Does "by inspection" mean that they did it by hand? Allow me some nitpicking if
this is indeed the case.
I once made a little program, which uses a bit of group theory. It checks out
all possible symmetries of a cube. Reading again the Marching Cubes article, I
wondered if the above result could be reproduced with my program, thus avoiding
human "inspection". The program is called "suna58.for". The results of it are
compared below with those of Lorenzen and Cline:
Output suna58 Figure 3
 
1 <<<<<<<< 0
2 <<<<<<<> 1
4 <<<<<<>> 2
7 <<<<<>>< 3
8 <<<<<>>> 5
16 <<<<>>>> 8
23 <<<><>>< 7
24 <<<><>>> 9
25 <<<>><<< 5
26 <<<>><<> 6
28 <<<>><>> 11
* 30 <<<>>><> 14
31 <<<>>>>< 12
61 <<>>>><< 10
106 <>><><<> 13
Number of cases: 15 , if case (0) is also counted (: why not, huh?)
The case (14) marked with (*) is not found if transformations with nonpositive

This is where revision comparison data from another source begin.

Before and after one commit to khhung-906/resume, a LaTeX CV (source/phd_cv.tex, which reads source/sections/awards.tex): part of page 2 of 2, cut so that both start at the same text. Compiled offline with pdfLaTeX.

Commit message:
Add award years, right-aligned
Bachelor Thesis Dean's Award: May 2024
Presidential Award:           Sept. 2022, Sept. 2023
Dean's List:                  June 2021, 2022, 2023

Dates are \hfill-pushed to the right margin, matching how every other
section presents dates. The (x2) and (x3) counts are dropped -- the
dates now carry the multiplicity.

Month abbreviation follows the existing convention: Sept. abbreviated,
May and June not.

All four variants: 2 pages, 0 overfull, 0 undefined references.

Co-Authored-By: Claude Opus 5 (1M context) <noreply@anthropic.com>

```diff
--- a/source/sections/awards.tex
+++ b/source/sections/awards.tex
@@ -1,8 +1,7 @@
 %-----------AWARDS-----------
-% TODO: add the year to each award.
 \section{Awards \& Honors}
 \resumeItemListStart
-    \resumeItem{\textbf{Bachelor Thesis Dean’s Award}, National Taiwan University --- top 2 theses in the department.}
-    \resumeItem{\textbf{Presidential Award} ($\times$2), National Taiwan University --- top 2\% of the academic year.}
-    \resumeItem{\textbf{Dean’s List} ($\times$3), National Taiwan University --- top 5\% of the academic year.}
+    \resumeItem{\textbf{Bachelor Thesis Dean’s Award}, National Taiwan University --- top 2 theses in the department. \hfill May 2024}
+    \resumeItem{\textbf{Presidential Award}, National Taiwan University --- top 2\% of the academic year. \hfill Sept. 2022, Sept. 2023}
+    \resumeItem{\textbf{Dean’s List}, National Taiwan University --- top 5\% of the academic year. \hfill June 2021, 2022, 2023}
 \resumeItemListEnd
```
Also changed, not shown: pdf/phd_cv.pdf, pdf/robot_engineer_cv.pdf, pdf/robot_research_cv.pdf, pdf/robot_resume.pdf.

determinant (mirroring) are also allowed. (BTW, it does no harm if they are !)
Ambiguities are introduced if equalities are involved. What shall we do in that
case: identify them with < or with > ? A rigourous way out is to check out
the essentially different cases with = as an extra relationship. Statements
in our program corresponding with this are commented out. I gave up because the
list of cases to be implemented becomes LONG: more than 147 items are found !
(I only checked it out for general transformations, not rotations exclusively).
Administration of all possible cases is done by the same kind of SETUP routine
which has been employed successfully in SUNA55. But there are minor differences:
eight vertices instead of four, (default) binary instead of ternary number base
and the transformations are rotations instead of permutations. It is here that
a small piece of Group Theory was employed.
The group theory used is encoded in subroutine "groepen". The unit cube that we
start with is spanned by the unit vectors in 3space, which are of course the
columns of the unit transformation matrix:
 1 0 0 
 0 1 0 
 0 0 1 
As a first step, the columns of this matrix are permutated. This can be done in
six different ways. But transformed unit vectors can also point in the opposite
direction. This enlarges the number of possibilities with a factor 8, resulting
in the well known 6 x 8 = 48 symmetry elements of the cube. Finding next the
transformed vertices and the corresponding numbering is a matter of routine and
a bit of ingenuity (too ;).
At a certain point in the agorithm, we may decide that only the transformations
with a positive determinant, the rotations, must be kept. This place is clearly
indicated in the program. If you wish to decide otherwise (as I did), then look
for the statement "if(det.eq.0) goto" , and comment it out. Don't forget then
to enlarge several dimensions again to 48 instead of 24 : there are as many
transformations with positive as there exist with negative determinant. It was
seen already that the net effect on the endresult is minimal: 15 cases instead
of 14, if we are (always) including the null case too.
That's all for today, folks! I don't feel the desire to reinvent more intricate
details of this wheel. It was fun, anyway ...

* Han de Bruijn; Applications&Graphics  "A little bit of Physics * No
* TUD Computing Centre; P.O. Box 354  would be NO idleness in * Oil
* 2600 AJ Delft; The Netherlands.  Mathematics" (HdB). * for
* Email: Han.deBruijn@RC.TUDelft.NL  Fax: +31 15 78 37 87 * Blood